What to produce
Every line of the data below should be repeated exactly, and no picture should be copied.

** Material for the task follows **

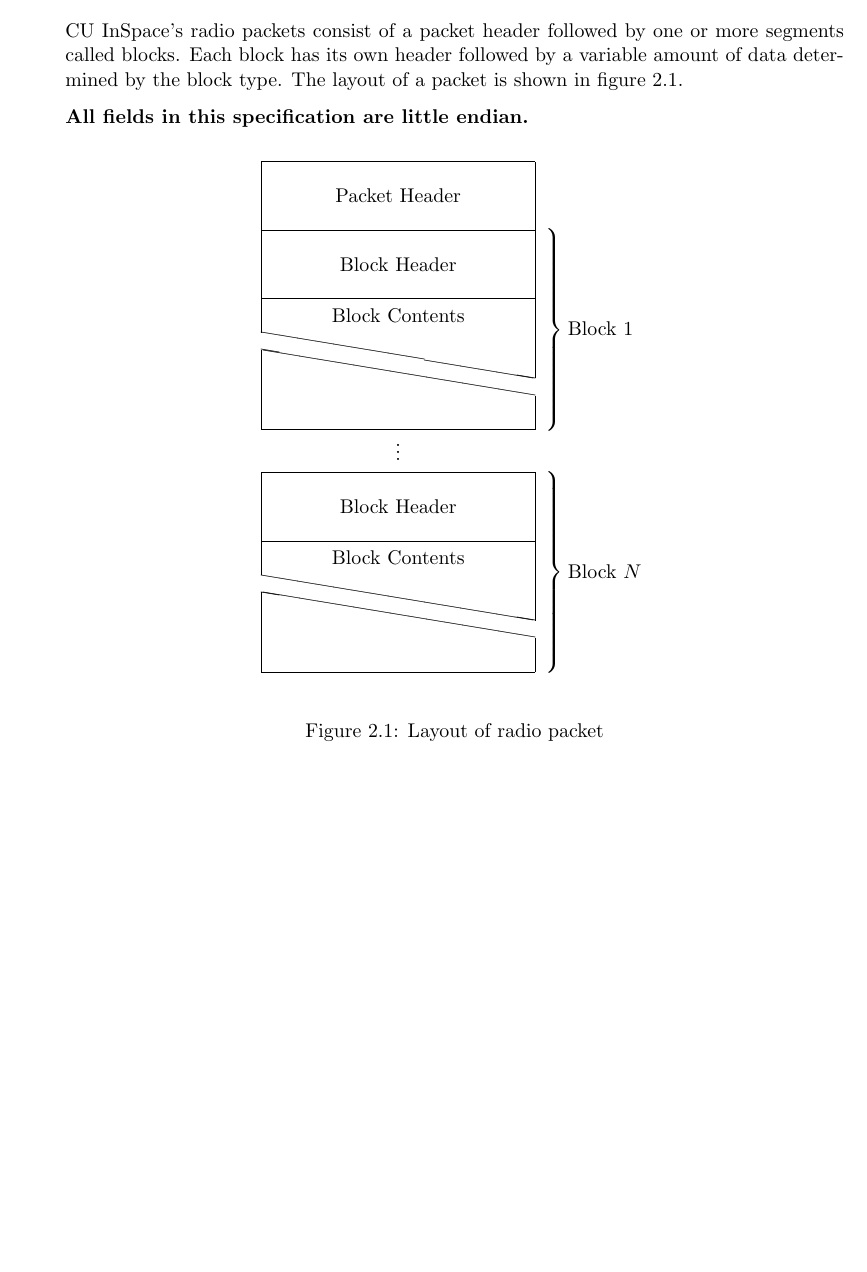
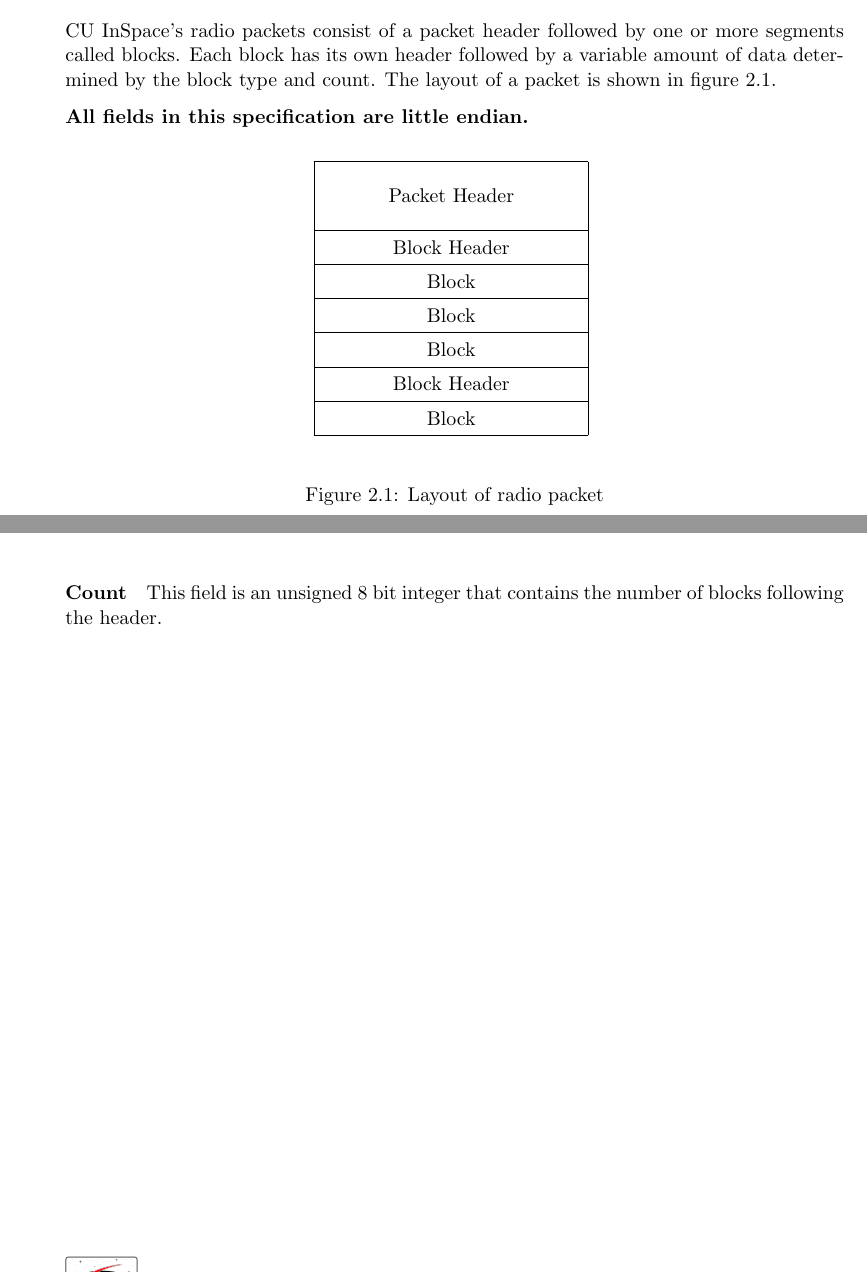
Before and after one commit to CarletonURocketry/telemetry-format, a LaTeX document (radio-packet-format/radio_packet_format.tex, which reads radio-packet-format/sections/packet_layout.tex): part of page 4 of 14 before the commit and two parts of pages 4 and 6 of 14 after it, the two joined at a grey line, cut so that both start at the same text, the shorter picture padded with empty space. Compiled offline with pdfLaTeX.

Commit message:
added count to block header

```diff
--- a/radio-packet-format/sections/packet_layout.tex
+++ b/radio-packet-format/sections/packet_layout.tex
@@ -1,7 +1,7 @@
 \section{Packet Layout}
 
 CU InSpace's radio packets consist of a packet header followed by one or more segments called blocks. Each block has
-its own header followed by a variable amount of data determined by the block type. The layout of a packet is shown in
+its own header followed by a variable amount of data determined by the block type and count. The layout of a packet is shown in
 figure \ref{format:packet}.
 
 \textbf{All fields in this specification are little endian.}
@@ -10,19 +10,12 @@ figure \ref{format:packet}.
     \centering
     \begin{bytefield}{16}
         \wordbox{2}{Packet Header} \\
-        \begin{rightwordgroup}{Block 1}
-            \wordbox{2}{Block Header} \\
-            \wordbox[lrt]{1}{Block Contents} \\
-            \skippedwords \\
-            \wordbox[lrb]{1}{}
-        \end{rightwordgroup} \\
-        \wordbox[]{1}{$\vdots$} \\[1ex]
-        \begin{rightwordgroup}{Block $N$}
-            \wordbox{2}{Block Header} \\
-            \wordbox[lrt]{1}{Block Contents} \\
-            \skippedwords \\
-            \wordbox[lrb]{1}{}
-        \end{rightwordgroup} \\
+        \wordbox{1}{Block Header} \\
+        \wordbox{1}{Block} \\
+        \wordbox{1}{Block} \\
+        \wordbox{1}{Block} \\
+        \wordbox{1}{Block Header} \\
+        \wordbox{1}{Block} \\
     \end{bytefield}
     \caption{Layout of radio packet}
     \label{format:packet}
@@ -133,3 +126,7 @@ The block type field indicates the information contained in the block. Possible
     \caption{Block types}
     \label{table:block-types}
 \end{table}
+
+\paragraph{Count}
+
+This field is an unsigned 8 bit integer that contains the number of blocks following the header.
```
Also changed, not shown: radio-packet-format/sections/packet_layout.tex (16 more changed lines).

** End of Material for the task **

Solved exercise
Before and after one commit to CarletonURocketry/telemetry-format, a LaTeX document (radio-packet-format/radio_packet_format.tex, which reads radio-packet-format/sections/packet_layout.tex): part of page 4 of 14 before the commit and two parts of pages 4 and 6 of 14 after it, the two joined at a grey line, cut so that both start at the same text, the shorter picture padded with empty space. Compiled offline with pdfLaTeX.

Commit message:
added count to block header

```diff
--- a/radio-packet-format/sections/packet_layout.tex
+++ b/radio-packet-format/sections/packet_layout.tex
@@ -1,7 +1,7 @@
 \section{Packet Layout}
 
 CU InSpace's radio packets consist of a packet header followed by one or more segments called blocks. Each block has
-its own header followed by a variable amount of data determined by the block type. The layout of a packet is shown in
+its own header followed by a variable amount of data determined by the block type and count. The layout of a packet is shown in
 figure \ref{format:packet}.
 
 \textbf{All fields in this specification are little endian.}
@@ -10,19 +10,12 @@ figure \ref{format:packet}.
     \centering
     \begin{bytefield}{16}
         \wordbox{2}{Packet Header} \\
-        \begin{rightwordgroup}{Block 1}
-            \wordbox{2}{Block Header} \\
-            \wordbox[lrt]{1}{Block Contents} \\
-            \skippedwords \\
-            \wordbox[lrb]{1}{}
-        \end{rightwordgroup} \\
-        \wordbox[]{1}{$\vdots$} \\[1ex]
-        \begin{rightwordgroup}{Block $N$}
-            \wordbox{2}{Block Header} \\
-            \wordbox[lrt]{1}{Block Contents} \\
-            \skippedwords \\
-            \wordbox[lrb]{1}{}
-        \end{rightwordgroup} \\
+        \wordbox{1}{Block Header} \\
+        \wordbox{1}{Block} \\
+        \wordbox{1}{Block} \\
+        \wordbox{1}{Block} \\
+        \wordbox{1}{Block Header} \\
+        \wordbox{1}{Block} \\
     \end{bytefield}
     \caption{Layout of radio packet}
     \label{format:packet}
@@ -133,3 +126,7 @@ The block type field indicates the information contained in the block. Possible
     \caption{Block types}
     \label{table:block-types}
 \end{table}
+
+\paragraph{Count}
+
+This field is an unsigned 8 bit integer that contains the number of blocks following the header.
```
Also changed, not shown: radio-packet-format/sections/packet_layout.tex (16 more changed lines).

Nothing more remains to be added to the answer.